## YOUR OBJECTIVE
Print the data that follows, exactly and completely.

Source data
|---|
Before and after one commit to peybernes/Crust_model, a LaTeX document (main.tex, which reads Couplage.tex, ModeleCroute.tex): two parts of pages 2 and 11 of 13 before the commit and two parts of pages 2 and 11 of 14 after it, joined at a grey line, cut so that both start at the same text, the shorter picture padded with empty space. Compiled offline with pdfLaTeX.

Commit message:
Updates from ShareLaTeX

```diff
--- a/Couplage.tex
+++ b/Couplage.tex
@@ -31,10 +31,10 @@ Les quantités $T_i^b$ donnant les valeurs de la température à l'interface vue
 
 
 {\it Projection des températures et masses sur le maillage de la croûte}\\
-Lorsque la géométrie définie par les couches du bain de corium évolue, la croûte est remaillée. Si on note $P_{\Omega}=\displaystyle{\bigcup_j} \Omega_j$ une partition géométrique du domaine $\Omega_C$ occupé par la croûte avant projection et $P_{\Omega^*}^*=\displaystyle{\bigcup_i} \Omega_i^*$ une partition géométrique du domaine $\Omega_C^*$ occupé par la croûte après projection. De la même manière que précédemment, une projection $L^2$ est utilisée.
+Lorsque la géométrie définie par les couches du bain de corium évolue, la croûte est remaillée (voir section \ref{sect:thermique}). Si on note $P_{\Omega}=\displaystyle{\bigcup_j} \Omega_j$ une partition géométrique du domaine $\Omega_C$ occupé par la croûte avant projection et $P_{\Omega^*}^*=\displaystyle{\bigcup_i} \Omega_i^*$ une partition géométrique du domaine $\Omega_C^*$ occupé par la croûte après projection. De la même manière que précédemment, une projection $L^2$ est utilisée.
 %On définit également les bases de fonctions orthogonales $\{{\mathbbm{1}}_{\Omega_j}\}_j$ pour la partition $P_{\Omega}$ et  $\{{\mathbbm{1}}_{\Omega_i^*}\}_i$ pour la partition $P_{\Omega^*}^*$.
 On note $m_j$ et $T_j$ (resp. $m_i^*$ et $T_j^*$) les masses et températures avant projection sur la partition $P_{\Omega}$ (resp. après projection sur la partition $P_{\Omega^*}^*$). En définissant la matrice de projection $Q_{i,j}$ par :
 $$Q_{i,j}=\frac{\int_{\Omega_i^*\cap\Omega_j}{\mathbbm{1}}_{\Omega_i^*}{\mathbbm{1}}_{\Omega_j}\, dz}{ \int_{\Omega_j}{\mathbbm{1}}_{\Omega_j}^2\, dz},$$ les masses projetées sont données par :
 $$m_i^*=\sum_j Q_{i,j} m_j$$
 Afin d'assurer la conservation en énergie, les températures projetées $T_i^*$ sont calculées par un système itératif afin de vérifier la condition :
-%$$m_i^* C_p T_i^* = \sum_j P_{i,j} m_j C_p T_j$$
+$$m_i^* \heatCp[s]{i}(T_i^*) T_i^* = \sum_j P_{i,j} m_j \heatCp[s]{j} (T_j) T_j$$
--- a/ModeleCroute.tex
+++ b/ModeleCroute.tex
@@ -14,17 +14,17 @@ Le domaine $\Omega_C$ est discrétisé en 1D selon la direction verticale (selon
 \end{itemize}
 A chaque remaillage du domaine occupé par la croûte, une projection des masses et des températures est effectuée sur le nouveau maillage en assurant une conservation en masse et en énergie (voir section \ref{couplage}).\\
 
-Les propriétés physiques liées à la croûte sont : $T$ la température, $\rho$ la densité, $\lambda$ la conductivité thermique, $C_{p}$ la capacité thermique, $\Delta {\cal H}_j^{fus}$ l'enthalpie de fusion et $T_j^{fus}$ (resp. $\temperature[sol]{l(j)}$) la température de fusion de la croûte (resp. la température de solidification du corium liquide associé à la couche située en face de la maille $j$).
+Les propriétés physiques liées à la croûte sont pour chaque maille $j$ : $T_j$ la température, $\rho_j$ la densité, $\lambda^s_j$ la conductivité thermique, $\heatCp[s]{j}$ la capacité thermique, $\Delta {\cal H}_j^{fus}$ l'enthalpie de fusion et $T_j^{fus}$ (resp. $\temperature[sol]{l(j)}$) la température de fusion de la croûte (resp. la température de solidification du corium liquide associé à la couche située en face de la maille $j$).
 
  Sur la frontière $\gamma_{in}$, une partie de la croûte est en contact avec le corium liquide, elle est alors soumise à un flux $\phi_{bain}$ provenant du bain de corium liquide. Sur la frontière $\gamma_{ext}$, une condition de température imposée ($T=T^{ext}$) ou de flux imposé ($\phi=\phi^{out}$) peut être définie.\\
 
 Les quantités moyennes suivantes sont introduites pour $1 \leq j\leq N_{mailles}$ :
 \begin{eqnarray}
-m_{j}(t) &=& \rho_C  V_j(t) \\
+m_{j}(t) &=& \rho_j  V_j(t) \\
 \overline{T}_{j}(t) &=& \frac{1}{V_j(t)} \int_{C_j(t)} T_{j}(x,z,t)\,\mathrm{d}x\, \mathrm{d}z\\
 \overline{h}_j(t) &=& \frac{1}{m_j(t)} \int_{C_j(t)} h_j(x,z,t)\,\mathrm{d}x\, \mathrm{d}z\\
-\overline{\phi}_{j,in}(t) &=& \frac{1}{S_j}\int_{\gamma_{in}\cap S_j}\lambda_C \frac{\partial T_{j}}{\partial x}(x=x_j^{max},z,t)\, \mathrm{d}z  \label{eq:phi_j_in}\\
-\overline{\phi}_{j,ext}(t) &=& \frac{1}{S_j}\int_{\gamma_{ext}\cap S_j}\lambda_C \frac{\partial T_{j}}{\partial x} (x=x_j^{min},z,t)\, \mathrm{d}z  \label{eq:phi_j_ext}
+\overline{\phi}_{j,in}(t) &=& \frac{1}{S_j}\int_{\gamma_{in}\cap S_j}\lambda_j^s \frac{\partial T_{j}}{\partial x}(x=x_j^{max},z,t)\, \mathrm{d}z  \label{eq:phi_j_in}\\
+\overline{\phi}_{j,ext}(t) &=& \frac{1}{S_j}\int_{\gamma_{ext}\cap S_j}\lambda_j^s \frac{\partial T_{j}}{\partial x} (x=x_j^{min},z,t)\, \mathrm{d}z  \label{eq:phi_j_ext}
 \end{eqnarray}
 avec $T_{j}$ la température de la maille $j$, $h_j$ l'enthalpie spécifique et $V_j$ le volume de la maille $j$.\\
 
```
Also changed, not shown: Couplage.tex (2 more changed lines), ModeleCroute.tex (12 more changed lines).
|---|
## RESULT FOR THIS EXERCISE
Before and after one commit to peybernes/Crust_model, a LaTeX document (main.tex, which reads Couplage.tex, ModeleCroute.tex): two parts of pages 2 and 11 of 13 before the commit and two parts of pages 2 and 11 of 14 after it, joined at a grey line, cut so that both start at the same text, the shorter picture padded with empty space. Compiled offline with pdfLaTeX.

Commit message:
Updates from ShareLaTeX

```diff
--- a/Couplage.tex
+++ b/Couplage.tex
@@ -31,10 +31,10 @@ Les quantités $T_i^b$ donnant les valeurs de la température à l'interface vue
 
 
 {\it Projection des températures et masses sur le maillage de la croûte}\\
-Lorsque la géométrie définie par les couches du bain de corium évolue, la croûte est remaillée. Si on note $P_{\Omega}=\displaystyle{\bigcup_j} \Omega_j$ une partition géométrique du domaine $\Omega_C$ occupé par la croûte avant projection et $P_{\Omega^*}^*=\displaystyle{\bigcup_i} \Omega_i^*$ une partition géométrique du domaine $\Omega_C^*$ occupé par la croûte après projection. De la même manière que précédemment, une projection $L^2$ est utilisée.
+Lorsque la géométrie définie par les couches du bain de corium évolue, la croûte est remaillée (voir section \ref{sect:thermique}). Si on note $P_{\Omega}=\displaystyle{\bigcup_j} \Omega_j$ une partition géométrique du domaine $\Omega_C$ occupé par la croûte avant projection et $P_{\Omega^*}^*=\displaystyle{\bigcup_i} \Omega_i^*$ une partition géométrique du domaine $\Omega_C^*$ occupé par la croûte après projection. De la même manière que précédemment, une projection $L^2$ est utilisée.
 %On définit également les bases de fonctions orthogonales $\{{\mathbbm{1}}_{\Omega_j}\}_j$ pour la partition $P_{\Omega}$ et  $\{{\mathbbm{1}}_{\Omega_i^*}\}_i$ pour la partition $P_{\Omega^*}^*$.
 On note $m_j$ et $T_j$ (resp. $m_i^*$ et $T_j^*$) les masses et températures avant projection sur la partition $P_{\Omega}$ (resp. après projection sur la partition $P_{\Omega^*}^*$). En définissant la matrice de projection $Q_{i,j}$ par :
 $$Q_{i,j}=\frac{\int_{\Omega_i^*\cap\Omega_j}{\mathbbm{1}}_{\Omega_i^*}{\mathbbm{1}}_{\Omega_j}\, dz}{ \int_{\Omega_j}{\mathbbm{1}}_{\Omega_j}^2\, dz},$$ les masses projetées sont données par :
 $$m_i^*=\sum_j Q_{i,j} m_j$$
 Afin d'assurer la conservation en énergie, les températures projetées $T_i^*$ sont calculées par un système itératif afin de vérifier la condition :
-%$$m_i^* C_p T_i^* = \sum_j P_{i,j} m_j C_p T_j$$
+$$m_i^* \heatCp[s]{i}(T_i^*) T_i^* = \sum_j P_{i,j} m_j \heatCp[s]{j} (T_j) T_j$$
--- a/ModeleCroute.tex
+++ b/ModeleCroute.tex
@@ -14,17 +14,17 @@ Le domaine $\Omega_C$ est discrétisé en 1D selon la direction verticale (selon
 \end{itemize}
 A chaque remaillage du domaine occupé par la croûte, une projection des masses et des températures est effectuée sur le nouveau maillage en assurant une conservation en masse et en énergie (voir section \ref{couplage}).\\
 
-Les propriétés physiques liées à la croûte sont : $T$ la température, $\rho$ la densité, $\lambda$ la conductivité thermique, $C_{p}$ la capacité thermique, $\Delta {\cal H}_j^{fus}$ l'enthalpie de fusion et $T_j^{fus}$ (resp. $\temperature[sol]{l(j)}$) la température de fusion de la croûte (resp. la température de solidification du corium liquide associé à la couche située en face de la maille $j$).
+Les propriétés physiques liées à la croûte sont pour chaque maille $j$ : $T_j$ la température, $\rho_j$ la densité, $\lambda^s_j$ la conductivité thermique, $\heatCp[s]{j}$ la capacité thermique, $\Delta {\cal H}_j^{fus}$ l'enthalpie de fusion et $T_j^{fus}$ (resp. $\temperature[sol]{l(j)}$) la température de fusion de la croûte (resp. la température de solidification du corium liquide associé à la couche située en face de la maille $j$).
 
  Sur la frontière $\gamma_{in}$, une partie de la croûte est en contact avec le corium liquide, elle est alors soumise à un flux $\phi_{bain}$ provenant du bain de corium liquide. Sur la frontière $\gamma_{ext}$, une condition de température imposée ($T=T^{ext}$) ou de flux imposé ($\phi=\phi^{out}$) peut être définie.\\
 
 Les quantités moyennes suivantes sont introduites pour $1 \leq j\leq N_{mailles}$ :
 \begin{eqnarray}
-m_{j}(t) &=& \rho_C  V_j(t) \\
+m_{j}(t) &=& \rho_j  V_j(t) \\
 \overline{T}_{j}(t) &=& \frac{1}{V_j(t)} \int_{C_j(t)} T_{j}(x,z,t)\,\mathrm{d}x\, \mathrm{d}z\\
 \overline{h}_j(t) &=& \frac{1}{m_j(t)} \int_{C_j(t)} h_j(x,z,t)\,\mathrm{d}x\, \mathrm{d}z\\
-\overline{\phi}_{j,in}(t) &=& \frac{1}{S_j}\int_{\gamma_{in}\cap S_j}\lambda_C \frac{\partial T_{j}}{\partial x}(x=x_j^{max},z,t)\, \mathrm{d}z  \label{eq:phi_j_in}\\
-\overline{\phi}_{j,ext}(t) &=& \frac{1}{S_j}\int_{\gamma_{ext}\cap S_j}\lambda_C \frac{\partial T_{j}}{\partial x} (x=x_j^{min},z,t)\, \mathrm{d}z  \label{eq:phi_j_ext}
+\overline{\phi}_{j,in}(t) &=& \frac{1}{S_j}\int_{\gamma_{in}\cap S_j}\lambda_j^s \frac{\partial T_{j}}{\partial x}(x=x_j^{max},z,t)\, \mathrm{d}z  \label{eq:phi_j_in}\\
+\overline{\phi}_{j,ext}(t) &=& \frac{1}{S_j}\int_{\gamma_{ext}\cap S_j}\lambda_j^s \frac{\partial T_{j}}{\partial x} (x=x_j^{min},z,t)\, \mathrm{d}z  \label{eq:phi_j_ext}
 \end{eqnarray}
 avec $T_{j}$ la température de la maille $j$, $h_j$ l'enthalpie spécifique et $V_j$ le volume de la maille $j$.\\
 
```
Also changed, not shown: Couplage.tex (2 more changed lines), ModeleCroute.tex (12 more changed lines).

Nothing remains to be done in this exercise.